Make a rewrite of the text below

We absorb outward reality — life — through language; it shapes our perceptions. For instance, most insults in the English language (and the Spanish language, among others) make disproportionate use of female gender and non-human animal designations, e.g. throw like a girl, SOB (note the B), he’s a dog, and the litany of your mommajokes.
I wonder why a non-human animal as precious as a dog is used to insult a human, why there are no your papajokes, and why men aren’t told to get back to the garage like women are told to get back to the kitchen (which would be awful, too).
The obvious answer is that we live in a sexist and speciesist society — but I won’t go into that. My point is that these terms, the words that we use to communicate with each other and describe the world around us, do influence the way that we see and treat each other and our surroundings. Humans have been penetrating and raping nature for centuries, violating it, and now our ecosystems are on the brink of collapse. Women are second-class citizens in this world, and don’t even get me started on non-humans and other minorities. The power of language is not to be underestimated.

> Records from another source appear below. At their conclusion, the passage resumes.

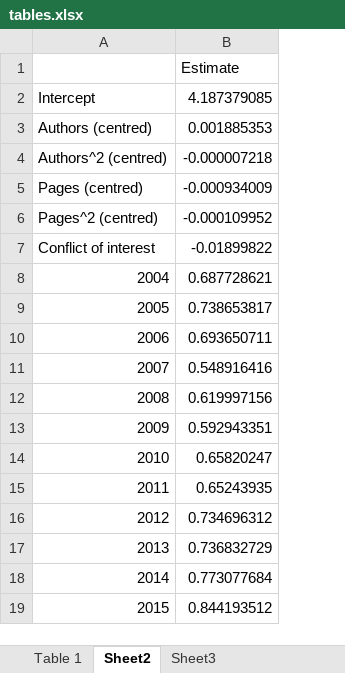
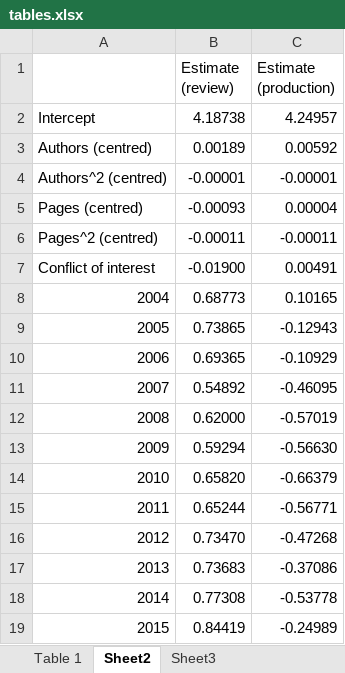
Before and after one commit to chartgerink/2015lag, an Excel workbook: archive/tables.xlsx, sheet Sheet2, drawn as a sheet; values as stored, in another font and other column widths than the file's, no borders; removed rows and columns are numbered as before the commit, all else as after; the diff names each change by its address in the sheet, - before the commit and + after, or states it on an @@ line.

```diff
--- a/archive/tables.xlsx (sheet Sheet2)
+++ b/archive/tables.xlsx (sheet Sheet2)
-column B (Estimate), rows 2-19: 4.187379085 | 0.001885353 | -0.000007218 | -0.000934009 | -0.000109952 | -0.01899822 | 0.687728621 | 0.738653817 | 0.693650711 | 0.548916416 | 0.619997156 | 0.592943351 | 0.65820247 | 0.65243935 | 0.734696312 | 0.736832729 | 0.773077684 | 0.844193512
+column B (Estimate (review)), rows 2-19: 4.18738 | 0.00189 | -0.00001 | -0.00093 | -0.00011 | -0.01900 | 0.68773 | 0.73865 | 0.69365 | 0.54892 | 0.62000 | 0.59294 | 0.65820 | 0.65244 | 0.73470 | 0.73683 | 0.77308 | 0.84419
+column C (Estimate (production)), rows 2-19: 4.24957 | 0.00592 | -0.00001 | 0.00004 | -0.00011 | 0.00491 | 0.10165 | -0.12943 | -0.10929 | -0.46095 | -0.57019 | -0.56630 | -0.66379 | -0.56771 | -0.47268 | -0.37086 | -0.53778 | -0.24989
```
Also changed, not shown: 14 other files.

Words are weapons, not innocuous tools with which to craft one-dimensional “roses are red” poems. Language can neither be objective nor exist in a vacuum; it is dialogic: texts exist in and are affected by the culture system that encompasses them, including previously written works. Additionally, each reader will perceive content through her or his own mental filter, altering the text’s meaning even further. Words are, then, to be respected and employed with caution.
This is where copyediting (and, of course, writing) gets interesting. It becomes a multidimensional, unwittingly influential feat of taking over the world. Okay, not really. But a single word can, indeed, change everything. We copyeditors are trusted with a creator’s thoughts and get to manipulate them to our heart’s content. It is thus a grand job that we undertake, a privilege. I appreciate and take pride in it.
Throughout my years as a copyeditor, I have discovered tactics to help me sharpen my skills and increase my productivity. Here they are:
Write and copyedit yourself. Then, have a painstaking grammar geek (maybe a copyeditor you look up to) correct your work so you can learn from your mistakes.
Scrutinize books, newspapers, magazines, blogs, shampoo bottles in the bath — anything and everything you can get your hands on. Take notes and, if you aren’t sure, check them against a style guide or dictionary. Be vicious!
Visualize words to help you remember their spelling.
Visualize and punctuate conversations and songs in your head.
Use a thesaurus — and always check your word choice in the dictionary before plugging it into your text.
If you get a chance, take a short, mind-cleansing break after copyediting a lengthy or abstruse text, and give it one last look-over before turning it in.
Keep it tight.
Abstract for research paper.
Stick to the active voice whenever possible.
Share your wisdom: if you know writers who are receptive to feedback, give it to them, especially if you are the one to edit their work. Not only will you be helping out a colleague, but you will also, hopefully, not have to correct the same mistakes time and time again anymore.
Give out copies of Strunk and White’s The Elements of Style (or whichever guide is most appropriate) for Christmas/Hanukkah/Kwanzaa and birthdays to lighten your workload.
The most important thing, however, is to enjoy the process. No matter how advanced your skills may be, there will always be more to learn. And this is good news! It means that there is no such thing as perfection — and if there were, our lives would surely be very boring. So be thorough, but patient; offer constructive criticism (to yourself, too); nurture your skills and others’. And have fun! Because if you don’t have fun, what’s the point?